Fire doors are designed to contain a fire to a single compartment within a building, reducing the risk of fire and smoke to those persons occupying adjacent compartments. Therefore, when fitted and maintained correctly, fire doors help to protect both life and property from the effects of fire.

  • Fire resisting doors should be installed to current standards BS 476: Part 22: 1987 (British Standard) BS EN 1634-1: 2008 (European Normative standard)

  • Fire doors should be installed and maintained by a competent person.

  • A fire door should only be installed with certificated components that will ensure it achieves the required fire rating.

  • As part of the Fire Risk Assessment, a maintenance programme should be implemented to ensure fire doors are in satisfactory working order.

  • Fire doors should never be tied open or held open by unapproved devices, such as door wedges and blocks.

  • Where appropriate, fire doors may be held open by a device that automatically releases when the fire alarm is activated (such as an electromagnetic hold open device). This should be identified in the Fire Risk Assessment for the building.

  • Fixtures and fittings (e.g.: self-closing devices) should not be tampered with or removed once a fire door is installed. This practice compromises the integrity of the door set.

The following photographs show how effective correctly maintained fire doors can be in preventing fire and smoke spread:
Fire Door - fire side
A picture of a fire door on the fire side
Fire door - non fire side
Fire door on the opposite side to the fire

The photographs above were taken following a fire in a garage workshop. The office area was separated from the workshop by a fire compartment wall and a self-closing fire door. The fire door significantly reduced the spread of fire to the office area which only suffered minimal smoke damage. On the office side, the fire door was not damaged by the fire and the smoke damage to the office was insignificant. This allowed the business to get back to business as usual once the workshop area was safe to use, demonstrating how important fire doors and other passive fire protection measures are for business continuity.

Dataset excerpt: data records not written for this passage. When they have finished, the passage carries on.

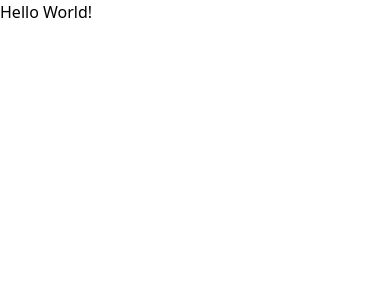
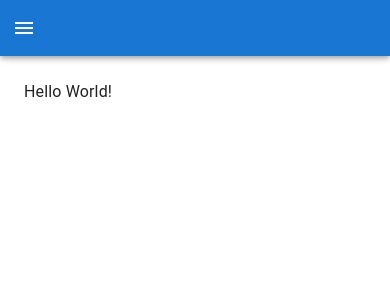
Before and after one commit to rajprogrammerbd/contacts_management_app, a Next.js app: page / in a window 390 px wide. Shown: the top 300 px of the page. Built offline with nearby package versions, Linux system fonts and the light colour scheme.

Commit message:
add responsive navbar

```diff
--- /dev/null
+++ b/app/Components/Navigation/index.tsx
@@ -0,0 +1,119 @@
+'use client';
+import { useState } from "react";
+import {
+    AppBar,
+    Toolbar,
+    Box,
+    Button,
+    CssBaseline,
+    Drawer,
+    IconButton,
+    Typography,
+    Divider,
+    List,
+    ListItem,
+    ListItemButton,
+    ListItemText
+} from "@mui/material";
+import MenuIcon from '@mui/icons-material/Menu';
+
+interface IObject {
+    id: number;
+    name: string;
+}
+
+type IState = IObject[];
+
+const drawerWidth = 240;
+
+function NavigationBar({
+    children,
+    window
+  }: Readonly<{
+    children: React.ReactNode;
+    window?: () => Window;
+  }>) {
+    const [state, ] = useState<IState>(() => {
+        return [
+            {
+                id: 0,
+                name: 'All Contacts'
+            },
+            {
+                id: 1,
+                name: 'Add Contacts'
+            }
+        ]
+    });
+
+    const container = window !== undefined ? () => window().document.body : undefined;
+
+    const [mobileOpen, setMobileOpen] = useState<boolean>(false);
+
+    const handleDrawerToggle = () => {
+      setMobileOpen((prevState) => !prevState);
+    };
+
+    const drawer = (
+      <Box onClick={handleDrawerToggle} sx={{ textAlign: 'center' }}>
+        <List>
+          {state.map((item: IObject) => (
+            <ListItem key={item.id} disablePadding>
+              <ListItemButton sx={{ textAlign: 'center' }}>
+                <ListItemText primary={item.name} />
+              </ListItemButton>
+            </ListItem>
+          ))}
+        </List>
+      </Box>
+    );
+
+    return (
+        <Box sx={{ display: 'flex' }}>
+          <CssBaseline />
+          <AppBar component="nav">
+            <Toolbar>
+              <IconButton
+                color="inherit"
+                aria-label="open drawer"
+                edge="start"
+                onClick={handleDrawerToggle}
+                sx={{ mr: 2, display: { sm: 'none' } }}
+              >
+                <MenuIcon />
+              </IconButton>
+              <Box sx={{ display: { xs: 'none', sm: 'block' } }}>
+                {state.map((item: IObject) => (
+                  <Button key={item.id} sx={{ color: '#fff' }}>
+                    {item.name}
+                  </Button>
+                ))}
+              </Box>
+            </Toolbar>
+          </AppBar>
+          <nav>
+            <Drawer
+              container={container}
+              variant="temporary"
+              open={mobileOpen}
+              onClose={handleDrawerToggle}
+              ModalProps={{
+                keepMounted: true,
+              }}
+              sx={{
+                display: { xs: 'block', sm: 'none' },
+                '& .MuiDrawer-paper': { boxSizing: 'border-box', width: drawerWidth },
+              }}
+            >
+              {drawer}
+            </Drawer>
+          </nav>
+          <Box component="main" sx={{ p: 3 }}>
+            <Toolbar />
+            {children}
+          </Box>
+        </Box>
+    );
+}
+
+export default NavigationBar;
--- a/app/layout.tsx
+++ b/app/layout.tsx
@@ -1,5 +1,6 @@
 import type { Metadata } from "next";
 import localFont from "next/font/local";
+import NavigationBar from "./Components/Navigation";
 import "./globals.css";
 
 const geistSans = localFont({
@@ -28,7 +29,9 @@ export default function RootLayout({
       <body
         className={`${geistSans.variable} ${geistMono.variable} antialiased`}
       >
-        {children}
+        <NavigationBar>
+          {children}
+        </NavigationBar>
       </body>
     </html>
   );
--- a/app/page.tsx
+++ b/app/page.tsx
@@ -1,3 +1,3 @@
 export default function Home() {
-  return <h4>Hello World!</h4>
+  return <h4>Hello World!</h4>;
 }
--- a/package.json
+++ b/package.json
@@ -11,6 +11,7 @@
   "dependencies": {
     "@emotion/react": "^11.13.3",
     "@emotion/styled": "^11.13.0",
+    "@mui/icons-material": "^6.1.5",
     "@mui/material": "^6.1.5",
     "@mui/styled-engine-sc": "^6.1.5",
     "next": "15.0.1",
```
Also changed, not shown: 1 other file (tests, documents, lock files or other folders).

For further information, please visit Fire Door Safety Week and www.twfire.gov.uk to find out more about Fire Safety for Businesses.

Download a checklist of what to look for to ensure your fire door safety.